Monday, September 7, 2009

#21 The Sixties

The most interesting and momentous decade of the twentieth century, at least with respect to culture, was the Sixties. Prior to the Sixties society by organization and ethos was very simple: you were either normal or you were a weirdo. If you tried to be something in between, like James Dean, Marilyn Monroe, Elvis or Martin Luther King did, you were labeled a “renegade”, and that meant two things. First it meant you were cool. Second, it meant you must die. It was a classic glass half-empty/ half-full situation.

Then came the Sixties and the rise of a secondary societal consciousness whereby all these young people protested that they wanted to be cool but, at the same time, not die. In retrospect this seems not an unreasonable position but the establishment of the time got REALLY PISSED and proceeded to ship them off to Vietnam or sniper their whiny a**es on college campuses.

Of course that strategy never really panned out. In the end the establishment waffled on shooting ALL of the young people and thus a long repressed alternative to the normal/weird dichotomy came out to mainstream society. We came to call it counterculture and its members we called Hippies and they were Cheech Marin, BIlly Jack, Jesus Christ Superstar and whole litany of others who moved to San Francisco, changed America forever and, all the while, got a ton of play.

Forty-five years later the ideological value of the Hippie movement has more or less been appropriated whole-sale into everyday politics, law, and social mores. The rejection of racism, open misogyny, corporate greed, and war-mongering is pretty standard, uncontroversial thinking everywhere outside rural Arkansas and the Palin household. Accordingly, being a Hippie in 2009 does not stand for much beyond a generalized lifestyle sensibility. It just sort of means you don’t own a TV or take showers.

Now here’s the thing: modernly, girls do not want to be in smelling distance of such guys, or for that matter, jam bands, the Haight and any other Sixties’ holdouts. Some guys get flummoxed here because the original Hippies, in rejoicing free love, nudity, and anti-materialism, scored one long, muddy, unprotected sex romp. This scenario, where you get to chase every skirt you see, go commando, and never pay for handbags, diamonds or deodorant, is so appealing to the male mind that some of us have overlooked the fact that time has passed it by. The progression was this: Hippies were like, “Yeah, free love man, stop getting all hung up on artificial, culturally contingent and totally oppressive conventions of hygiene and sexuality, man,” and the Man was like, “Hey stop that, that’s disgusting,” and Hippies were like, “Try and stop us” and then Nature was like, “AIDS.”

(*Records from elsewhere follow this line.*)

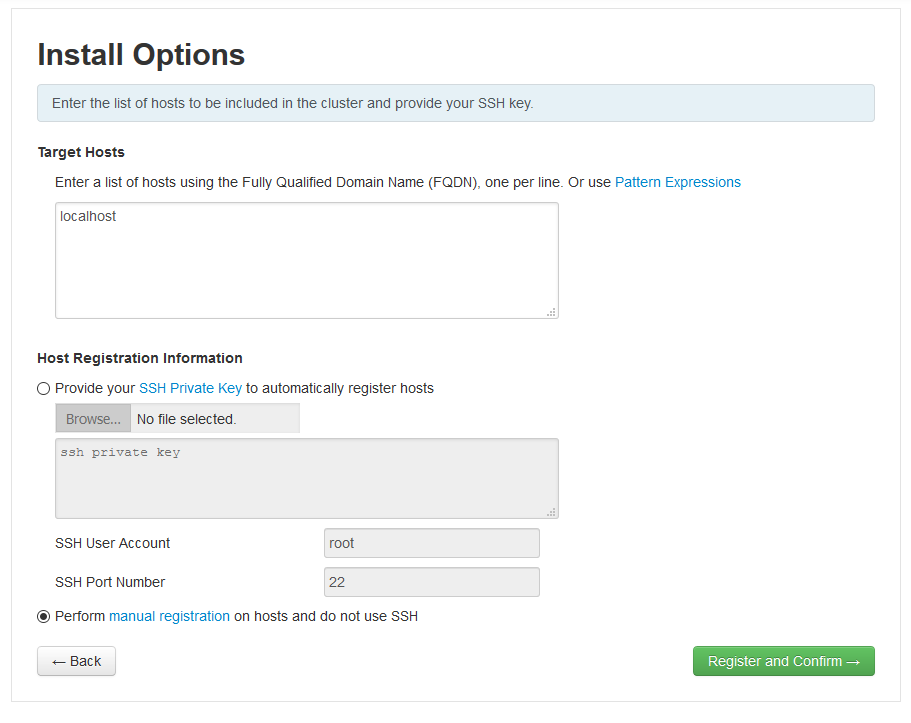
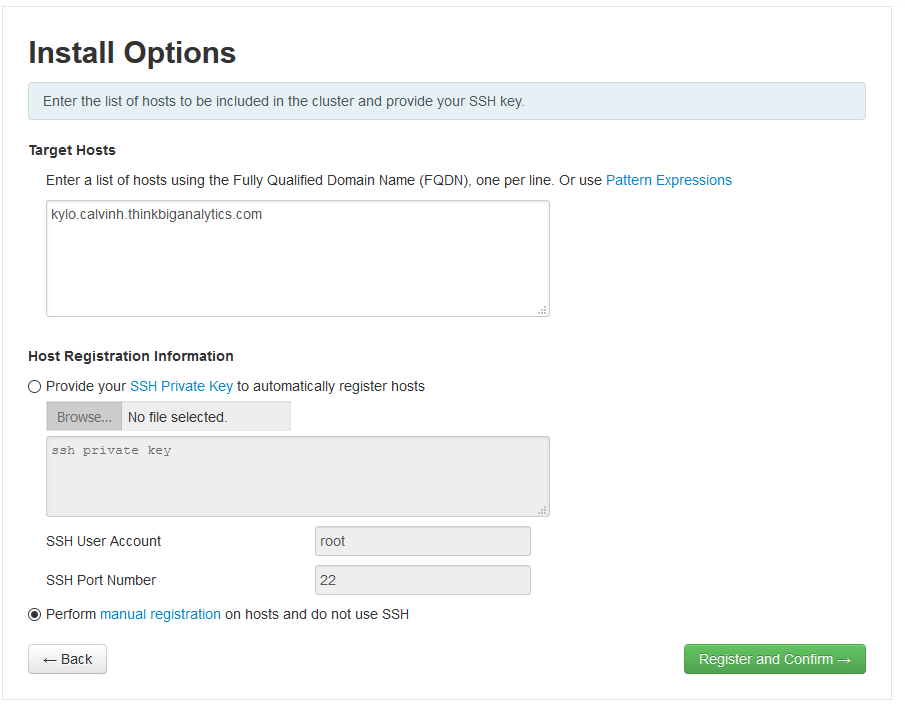
added more content

diff --git a/chapter2/section2.md b/chapter2/section2.md
@@ -81,8 +81,14 @@ On the Select Version page, chose the latest version. If you've got the reposito
 
 ![Local Image](/images/hdp-repo-rhel7.PNG)
 
-On the Install Options page, put 'localhost' into the list of target hosts. If you're building an entirely new cluster with several machines, you can put in the hostnames here, one per line. Note that if you're setting up multiple machines it would be a good idea to setup the SSH key for each of them. Technically, we could also setup an SSH key for the local machine, but that is pretty overkill.
+On the Install Options page, put in your machines hostname into the list of target hosts. If you're building an entirely new cluster with several machines, you can put in the hostnames here, one per line. Note that if you're setting up multiple machines it would be a good idea to setup the SSH key for each of them. Technically, we could also setup an SSH key for the local machine, but that is pretty overkill.
 
 As we've already started and installed the Ambari Agent on this all-in-one machine, we can accept the manual registration option. We just need to ensure the ambari-client is running and configured correctly before proceeding (see previous steps). Select the correct options as seen in the picture and hit next:
 
 ![Local Image](/images/hdp-ambari-hosts.PNG)
+
+Ignore the warnings/message and you should get a page like this. If your machine was unsuccessful, it means there was an issue with connectivity. This can either mean that a firewall (iptables or firewalld) is blocking connectivity to the agent (this should be unlikely on an all-in-one machine using localhost) OR the agent was not running correctly (ensure the agent is started and running and that it is pointing to localhost in the agent).
+
+Eventually you will see a screen like this, just hit next when possible to choose which services you want to install on the server:
+
+![Local Image](/images/hdp-ambari-services.PNG)

diff --git a/chapter2/section1.md b/chapter2/section1.md
@@ -124,12 +124,12 @@ Let's also install wget to make it simpler to download stuff. CURL can also be u
 
 &ast; Note: By default, Firewalld and Iptables seem to be disabled, so we don't need to worry about opening ports. However, SELinux is enabled.
 
-As we're not using a DNS server, though we could use route 53, our own DNS servers (e.g setup BIND) or an existing organisation DNS servers, we will edit the hosts file for our server. Edit the /etc/hosts file and add localhost entries for both your public and private IP address. Also if you change your hostname to something other than the hostname provided by AWS, change add an entry for this as well. My machine's hostname is (kylo.calvinh.thinkbiganalytics.com):
+&ast; If you change your hostname to something different to the one Amazon gives you when you provision your machine, you will most likely need to edit your host file unless you have DNS servers available. In theory you can use Route53, existing organisational DNS servers or set up your own using something like Bind. My machine's hostname is (kylo.calvinh.thinkbiganalytics.com) and I just edited the /etc/hosts file to add an entry:
 
 ```
   # vi /etc/hosts
-  172.31.9.152 localhost
-  52.56.250.29 localhost
+  127.0.0.1   localhost localhost.localdomain localhost4 localhost4.localdomain4
+  ::1         localhost localhost.localdomain localhost6 localhost6.localdomain6
   52.56.250.29 kylo.calvinh.thinkbiganalytics.com kylo
 ```
 

diff --git a/chapter3/section2.md b/chapter3/section2.md
@@ -1,0 +1,3 @@
+# Chapter 3, Section 2: Using the Kylo REST API  
+
+### Kylo's REST API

Now it’s true that participation in a group or movement that stands for a political philosophy (Go Obama!) still might win you female attention but old-school Hippie philosophies (environmentalism, gender equality, chocolate cherry ice cream) have gone mainstream, lost their verve, and dissipated into ordinariness. And without the eccentric philosophy the Hippie isn’t a renegade. He doesn’t have anything compelling to express. He’s just an anachronism with toe-nail fungus and bad B.O. He’s got (the sausage fest(ival) that is) Burning Man, pre-dawn Tai Chi and a bong shop down from Amoeba Records but he doesn’t have a prayer of getting laid, which is bad for him but worse for us, since we contract his girl-repelling Hippy funk by the property of propinquity. We’re complicit by geographical association. It’s like living with your dad - he's cool, you love him, but he's killing you.